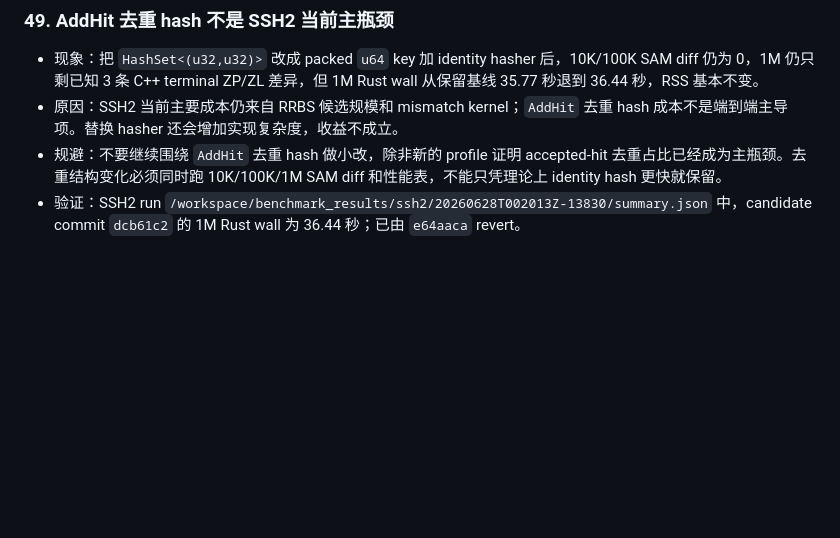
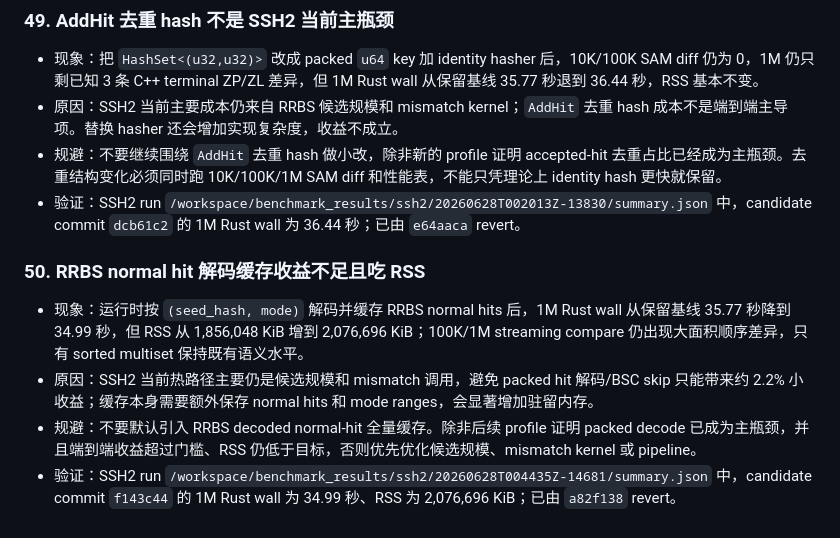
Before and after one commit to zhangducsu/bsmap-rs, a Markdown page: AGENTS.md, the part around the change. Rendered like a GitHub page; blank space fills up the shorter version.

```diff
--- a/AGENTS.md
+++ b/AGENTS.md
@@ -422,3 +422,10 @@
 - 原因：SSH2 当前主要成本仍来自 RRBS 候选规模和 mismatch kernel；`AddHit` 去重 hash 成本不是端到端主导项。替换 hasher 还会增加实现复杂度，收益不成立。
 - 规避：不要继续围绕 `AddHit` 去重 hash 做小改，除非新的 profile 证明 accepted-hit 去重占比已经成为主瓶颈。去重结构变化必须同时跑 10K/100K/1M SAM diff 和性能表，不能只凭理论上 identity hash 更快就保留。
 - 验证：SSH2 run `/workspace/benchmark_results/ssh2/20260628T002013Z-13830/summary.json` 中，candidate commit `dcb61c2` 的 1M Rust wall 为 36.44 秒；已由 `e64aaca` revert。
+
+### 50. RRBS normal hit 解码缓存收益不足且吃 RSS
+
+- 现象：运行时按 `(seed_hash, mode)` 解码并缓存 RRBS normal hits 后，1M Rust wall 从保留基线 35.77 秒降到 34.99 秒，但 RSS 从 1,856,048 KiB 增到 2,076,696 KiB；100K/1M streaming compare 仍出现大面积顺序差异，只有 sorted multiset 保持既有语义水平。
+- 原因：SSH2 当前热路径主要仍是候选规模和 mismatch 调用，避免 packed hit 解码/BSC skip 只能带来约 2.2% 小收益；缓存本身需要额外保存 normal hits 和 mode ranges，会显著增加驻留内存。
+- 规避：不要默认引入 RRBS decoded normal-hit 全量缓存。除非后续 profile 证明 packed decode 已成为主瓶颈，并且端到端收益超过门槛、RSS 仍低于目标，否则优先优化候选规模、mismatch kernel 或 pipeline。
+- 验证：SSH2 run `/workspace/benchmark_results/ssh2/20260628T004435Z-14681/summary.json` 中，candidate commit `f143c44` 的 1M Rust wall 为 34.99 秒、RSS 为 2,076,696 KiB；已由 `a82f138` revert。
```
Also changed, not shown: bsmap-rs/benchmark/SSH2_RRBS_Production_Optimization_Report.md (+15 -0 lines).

────────

YOUR GOAL
Reproduce the records, all of them, word for word; omit the pictures.

YOUR SOLUTION
Before and after one commit to zhangducsu/bsmap-rs, a Markdown page: AGENTS.md, the part around the change. Rendered like a GitHub page; blank space fills up the shorter version.

```diff
--- a/AGENTS.md
+++ b/AGENTS.md
@@ -422,3 +422,10 @@
 - 原因：SSH2 当前主要成本仍来自 RRBS 候选规模和 mismatch kernel；`AddHit` 去重 hash 成本不是端到端主导项。替换 hasher 还会增加实现复杂度，收益不成立。
 - 规避：不要继续围绕 `AddHit` 去重 hash 做小改，除非新的 profile 证明 accepted-hit 去重占比已经成为主瓶颈。去重结构变化必须同时跑 10K/100K/1M SAM diff 和性能表，不能只凭理论上 identity hash 更快就保留。
 - 验证：SSH2 run `/workspace/benchmark_results/ssh2/20260628T002013Z-13830/summary.json` 中，candidate commit `dcb61c2` 的 1M Rust wall 为 36.44 秒；已由 `e64aaca` revert。
+
+### 50. RRBS normal hit 解码缓存收益不足且吃 RSS
+
+- 现象：运行时按 `(seed_hash, mode)` 解码并缓存 RRBS normal hits 后，1M Rust wall 从保留基线 35.77 秒降到 34.99 秒，但 RSS 从 1,856,048 KiB 增到 2,076,696 KiB；100K/1M streaming compare 仍出现大面积顺序差异，只有 sorted multiset 保持既有语义水平。
+- 原因：SSH2 当前热路径主要仍是候选规模和 mismatch 调用，避免 packed hit 解码/BSC skip 只能带来约 2.2% 小收益；缓存本身需要额外保存 normal hits 和 mode ranges，会显著增加驻留内存。
+- 规避：不要默认引入 RRBS decoded normal-hit 全量缓存。除非后续 profile 证明 packed decode 已成为主瓶颈，并且端到端收益超过门槛、RSS 仍低于目标，否则优先优化候选规模、mismatch kernel 或 pipeline。
+- 验证：SSH2 run `/workspace/benchmark_results/ssh2/20260628T004435Z-14681/summary.json` 中，candidate commit `f143c44` 的 1M Rust wall 为 34.99 秒、RSS 为 2,076,696 KiB；已由 `a82f138` revert。
```
Also changed, not shown: bsmap-rs/benchmark/SSH2_RRBS_Production_Optimization_Report.md (+15 -0 lines).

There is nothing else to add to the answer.